When Chatham-Kent Council considers the future of emergency medical services next Monday, it will need to bring a heightened sense of focus to the deliberations.
The issue has been one of the more contentious of late with plenty of side arguments to draw politicians’ attention away from the real matter at hand.
In a report to council last month, Fire and Paramedic Chief Ken Stuebing outlined three options: outsourcing the services as is currently being done, bringing it in house as a separate department or blending fire and EMS services.
Though he hasn’t formally endorsed one, its clear Stuebing believes the blended system is the best in terms of service and financial value.
There’s nothing wrong with that. Stuebing is paid for his opinion and has an impressive list of credentials as a paramedic and firefighter to back him up.
Even as such, he is an employee and follows council’s direction.
A side issue cropped up when Stuebing objected to paramedics wearing their uniforms while petitioning against a blended service.
While he was technically justified, it came off as heavy handed and appeared to suggest a double standard since Stuebing wears his uniform while representing the municipality.
Nevertheless, it shouldn’t be part of the final discussion.
Neither should the opinions of those on the paramedic side that oppose change because they like the current system.
Status quo is not guaranteed to anyone in the community, regardless of the work they do.
There are special interests here among some paramedics and firefighters who do both jobs thanks to overly flexible work schedules. Under Proposal C, the “double dipping” in municipal jobs may disappear.
That too, isn’t council’s problem.
That dual role currently undertaken by many also punctures a hole in the theory that the two skill sets are so separate as to be impossible for one person to master.
Of some concern is how the municipality is going to add 65 full-time firefighters (with higher pay than paramedics) and save the community money.
Those figures need to be examined from every direction. Chatham-Kent has been far too forgiving when financial benchmarks for plans and projects have been brought to council and then discarded.
There isn’t room for an “oops” here.
Council needs to focus clearly not on the needs of the fire chief, firegfighters or paramedics but on the public at large.
It’s the only way for councillors to fulfill their duty.

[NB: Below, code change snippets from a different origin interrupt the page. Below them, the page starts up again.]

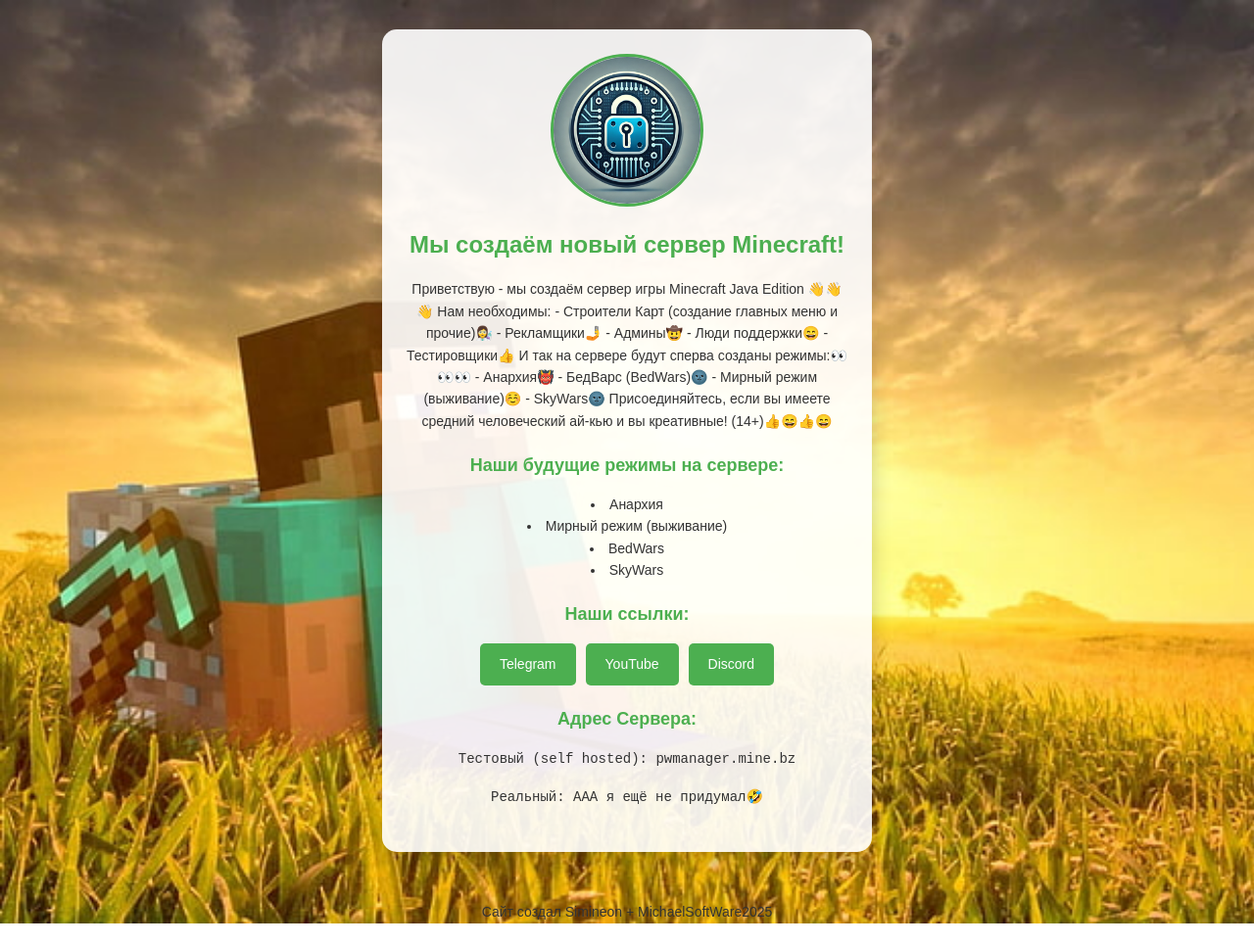
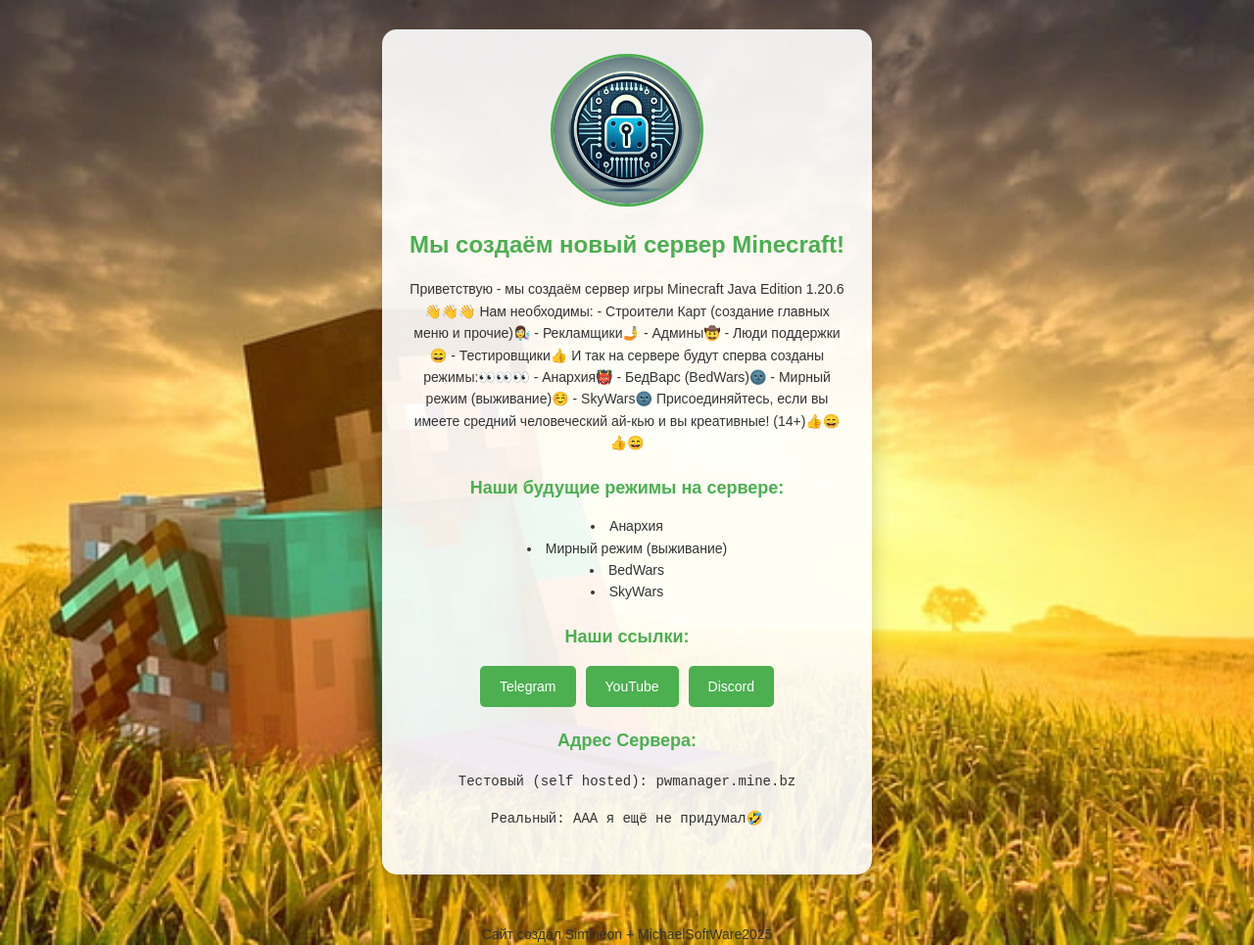
Before and after one commit to PWManager/PWManager-server-site, a plain HTML site: page index.html in a window 1280 px wide. Shown: the whole page at 98% size. Before the commit the page ends 943 px from the top, so only its background shows below. Drawn offline with Linux system fonts and the light colour scheme.

Commit message:
First commit

```diff
--- a/index.html
+++ b/index.html
@@ -11,7 +11,7 @@
         <img class="card-photo" src="img/icon.png" alt="Minecraft Server">
         <h1 class="card-title">Мы создаём новый сервер Minecraft!</h1>
         <div class="card-text">
-            <p>Приветствую - мы создаём сервер игры Minecraft Java Edition 👋👋👋
+            <p>Приветствую - мы создаём сервер игры Minecraft Java Edition 1.20.6 👋👋👋
             Нам необходимы:
             - Строители Карт (создание главных меню и прочие)👩‍🔬
             - Рекламщики🤳
```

While I agree that councilors must fulfill their duties to the taxpayer and always think of the financial implications of their decisions, I also think they cannot lose sight of the health and safety of the citizens of Chatham Kent. Sometimes what appears on paper to be the best decision but impacts the services that the public receive is not the best decision.
It is easy to say that because there are fire fighters and paramedics who are currently cross trained that the blended system will work. These paramedics who volunteer their time to local fire departments do it on their off hours. Fire fighters who are trained as paramedics do not use their skills as paramedics when they are fighting fires. Who looses out when they are doing both jobs? Does the home burn down so that the home owner can get to the hospital or does the home owner suffer while they save the house. With Option C, the actual number of paramedics will decrease in Chatham Kent, so how do we provide the current level of service with less people. Remember the old adage " you get what you pay for, if it looks to good to be true it usually is"
Well said. Whats being lost in this disscussion is the cost of adding these fulltime firefighter medidics which will make firefighter wages, have firefighter benifits and firefighter pensions. Currently Paramedics make much lower wages and have much cheaper benifit plans and pensions. In fact what Ken Stuebings isint telling council is how the fire budget has ballooned in cities like Winnipeg where a blended Paramedic Firefighter model is employed. Stuebings has also left out that in many communities vonluteer firefighters have replaced costly full time fire. So…. if the current EMS system is overwhelmed why not lay off costly full time firefighters, replace them with volunteers and put more badly needed ambulances on the road. This exact thing was just done in the city of Sault ste Marie last year. Please present council with all the optiuons and facts Chief Stuebings! Not just the one you want!